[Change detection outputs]
—————
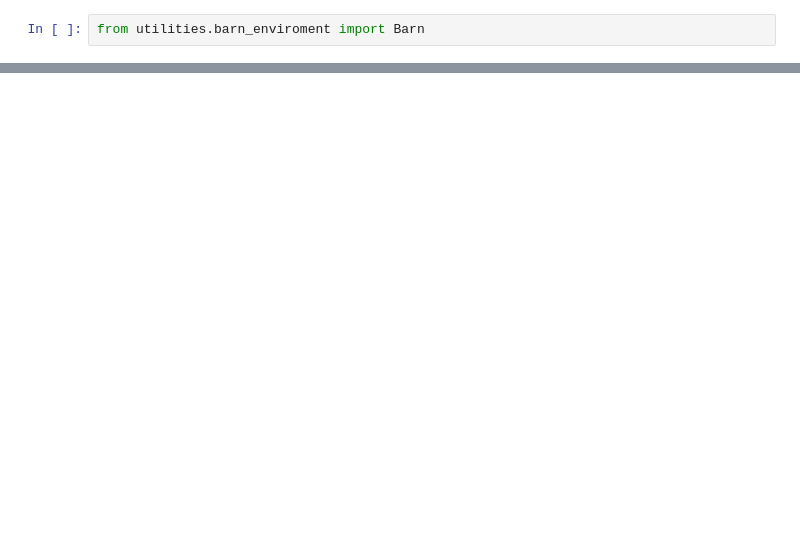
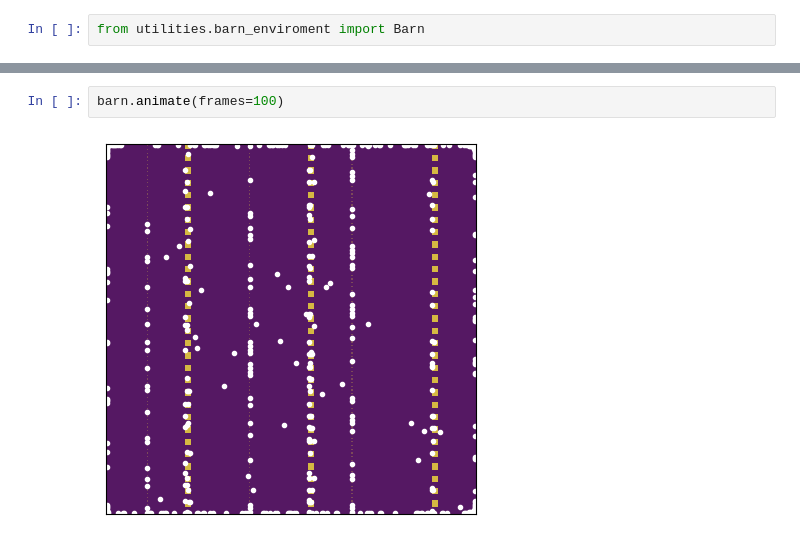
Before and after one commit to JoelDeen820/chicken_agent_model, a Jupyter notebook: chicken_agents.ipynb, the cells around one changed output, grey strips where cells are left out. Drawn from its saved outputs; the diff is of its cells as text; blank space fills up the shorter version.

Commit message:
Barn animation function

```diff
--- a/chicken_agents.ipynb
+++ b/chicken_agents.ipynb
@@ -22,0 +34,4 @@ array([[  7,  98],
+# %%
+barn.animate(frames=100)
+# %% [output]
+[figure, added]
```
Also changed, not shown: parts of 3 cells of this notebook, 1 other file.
—————
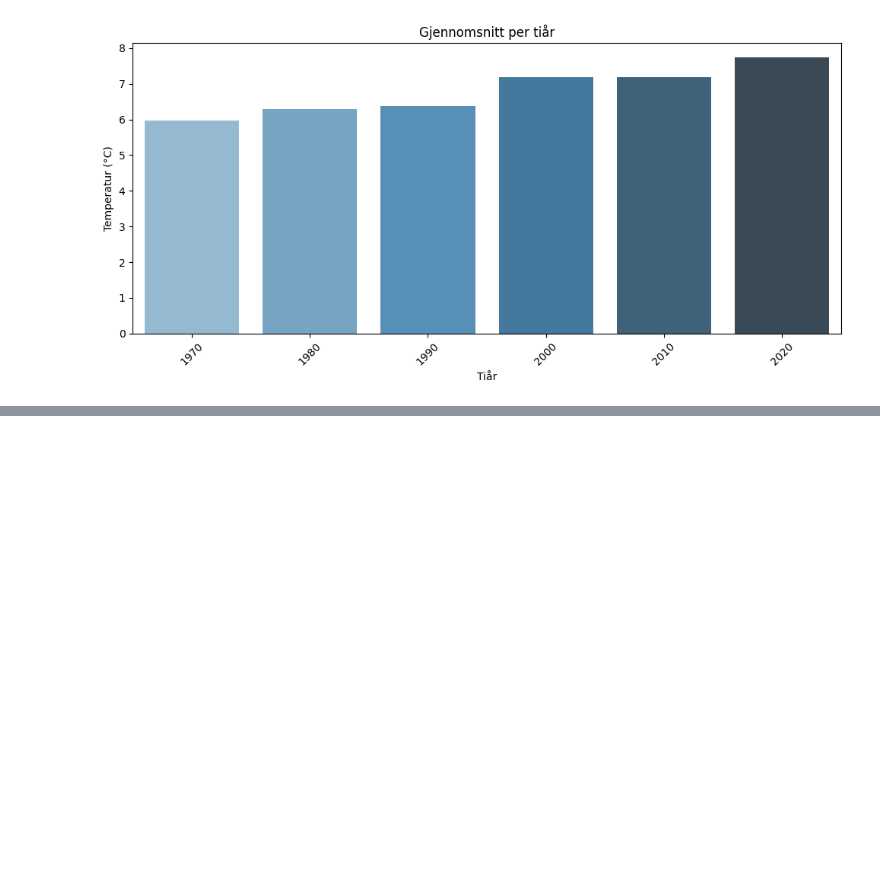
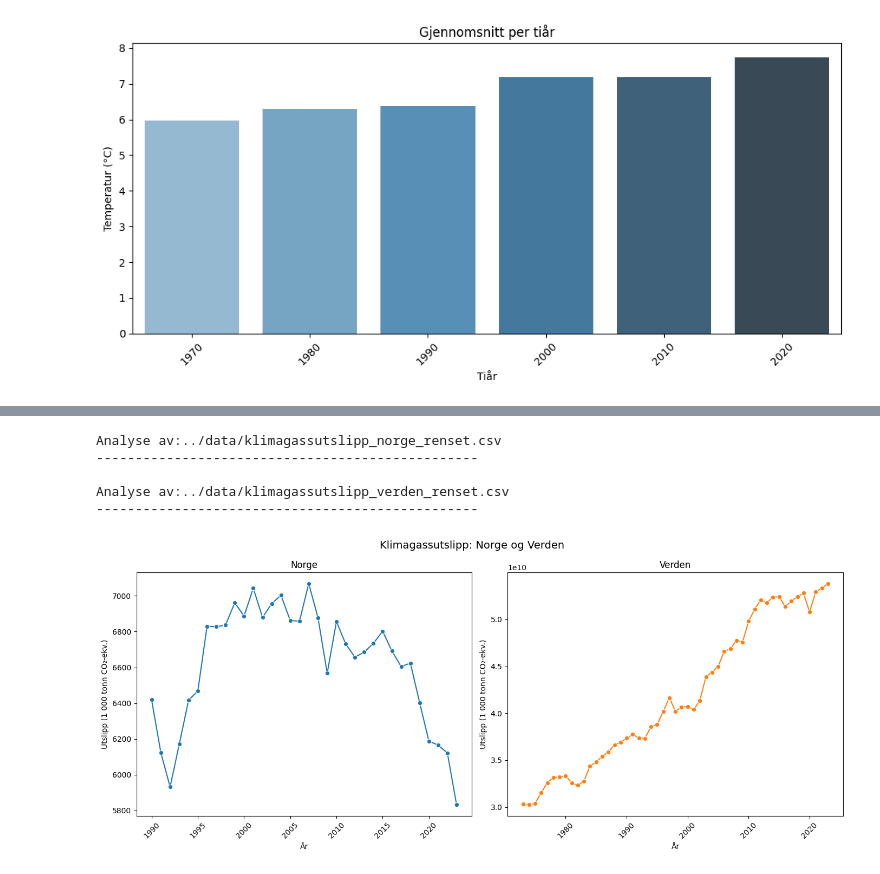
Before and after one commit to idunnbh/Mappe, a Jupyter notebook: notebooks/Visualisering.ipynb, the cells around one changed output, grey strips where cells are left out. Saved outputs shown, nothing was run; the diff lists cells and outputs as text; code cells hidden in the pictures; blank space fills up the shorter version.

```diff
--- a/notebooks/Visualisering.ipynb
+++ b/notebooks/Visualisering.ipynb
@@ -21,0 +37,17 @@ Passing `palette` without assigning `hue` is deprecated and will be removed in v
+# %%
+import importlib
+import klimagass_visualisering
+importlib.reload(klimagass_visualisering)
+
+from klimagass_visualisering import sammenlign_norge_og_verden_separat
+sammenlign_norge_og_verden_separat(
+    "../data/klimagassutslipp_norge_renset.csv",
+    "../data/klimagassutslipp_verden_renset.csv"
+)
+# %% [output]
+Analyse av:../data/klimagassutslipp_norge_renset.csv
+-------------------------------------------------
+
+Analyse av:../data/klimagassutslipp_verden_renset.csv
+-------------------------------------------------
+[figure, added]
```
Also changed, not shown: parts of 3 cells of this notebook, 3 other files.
—————
*Assigned task*:
Return a copy of each line in the entries that contains "notebooks".

*Answer*:
Before and after one commit to idunnbh/Mappe, a Jupyter notebook: notebooks/Visualisering.ipynb, the cells around one changed output, grey strips where cells are left out. Saved outputs shown, nothing was run; the diff lists cells and outputs as text; code cells hidden in the pictures; blank space fills up the shorter version.
--- a/notebooks/Visualisering.ipynb
+++ b/notebooks/Visualisering.ipynb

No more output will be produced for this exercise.